To help the students who are struggling, the report suggests determining as early as first grade which students need extra help by reviewing standardized test scores in English proficiency.
That could help students who enter school in lower grades, but not those learning English when they are older. Previous research from New York City highlights a critical point: Younger students make the most progress — while older English learners face higher barriers.
Jorge Macias, Chicago’s head of Language and Cultural Education, admits that supporting students who enter high school without a firm grasp of English is an area where “we have some challenges.”
“They don’t have five or six years, they are coming in with two or three years before they graduate,” Macias said. The school district tries to make sure that those students receive credit for any schooling they had before, and have access to bilingual teachers for extra help. Even as this year’s budget gave a boost for English learner staff support positions, the district has struggled to attract qualified bilingual teachers.
Looking forward, researchers at an event held to publicize the report at Sandoval on Tuesday said they would love to see data on how English language learners do through high school and after they graduate.

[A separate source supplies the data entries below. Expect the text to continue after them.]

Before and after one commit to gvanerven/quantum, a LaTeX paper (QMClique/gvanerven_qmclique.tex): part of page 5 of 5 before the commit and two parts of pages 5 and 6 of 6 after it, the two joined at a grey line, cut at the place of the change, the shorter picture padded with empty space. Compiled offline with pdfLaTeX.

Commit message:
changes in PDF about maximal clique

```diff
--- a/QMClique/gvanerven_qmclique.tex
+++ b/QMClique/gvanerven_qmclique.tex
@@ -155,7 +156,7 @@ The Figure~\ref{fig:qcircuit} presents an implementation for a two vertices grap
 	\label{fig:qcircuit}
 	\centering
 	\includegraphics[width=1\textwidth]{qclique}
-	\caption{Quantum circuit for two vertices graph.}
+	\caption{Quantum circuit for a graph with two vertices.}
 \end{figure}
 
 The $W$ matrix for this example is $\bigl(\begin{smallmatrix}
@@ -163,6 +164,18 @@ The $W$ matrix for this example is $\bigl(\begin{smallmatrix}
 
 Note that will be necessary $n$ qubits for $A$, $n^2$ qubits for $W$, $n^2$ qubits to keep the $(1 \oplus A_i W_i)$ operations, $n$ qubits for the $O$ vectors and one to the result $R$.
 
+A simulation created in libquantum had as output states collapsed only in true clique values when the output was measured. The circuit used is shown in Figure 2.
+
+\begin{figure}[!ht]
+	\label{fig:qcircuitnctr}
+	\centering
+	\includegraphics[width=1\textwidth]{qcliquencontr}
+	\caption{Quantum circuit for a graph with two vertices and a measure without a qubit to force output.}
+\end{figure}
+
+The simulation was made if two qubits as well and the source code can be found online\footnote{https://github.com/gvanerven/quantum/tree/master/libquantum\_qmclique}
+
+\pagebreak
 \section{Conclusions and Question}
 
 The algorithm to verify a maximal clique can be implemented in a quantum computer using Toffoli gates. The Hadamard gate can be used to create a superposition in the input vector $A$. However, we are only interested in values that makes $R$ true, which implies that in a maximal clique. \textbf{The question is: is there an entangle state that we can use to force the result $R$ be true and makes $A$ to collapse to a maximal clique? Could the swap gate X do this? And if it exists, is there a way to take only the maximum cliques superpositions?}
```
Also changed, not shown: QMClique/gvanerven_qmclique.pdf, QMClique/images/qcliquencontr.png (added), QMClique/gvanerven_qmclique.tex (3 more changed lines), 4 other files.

David, the principal at Sandoval, knows personally the struggles of English language learners. When she moved from Puerto Rico to Chicago in third grade, she entered a bilingual class at Oscar Mayer Elementary in Lincoln Park.
Today, she’s helping other English language learners survive, and thrive, in the Gage Park neighborhood school, whose student body is 97.4% Latino. At Sandoval Elementary, the student body is 93.6% low-income and 58.4% English language learners. But it is performing above the district average for growth in math and reading on the MAP test.
“To me, there were always misconceptions from my own experiences as a student and bilingual teacher” that showed bilingual students as underperforming, David said.
She said sees the whole school learning a new language: academic English.
“We first have to build on the native language skills because we know those skills will transfer over,” David said. “It’s about balancing: I need to develop those skills in the native language and also focus on that transition to English and that academic language.”
Corrected: A previous version of this story stated that English language learners scored higher in math on standardized tests than did native English speakers. Their growth scores — how much they gained annually — kept pace with those of native English speakers.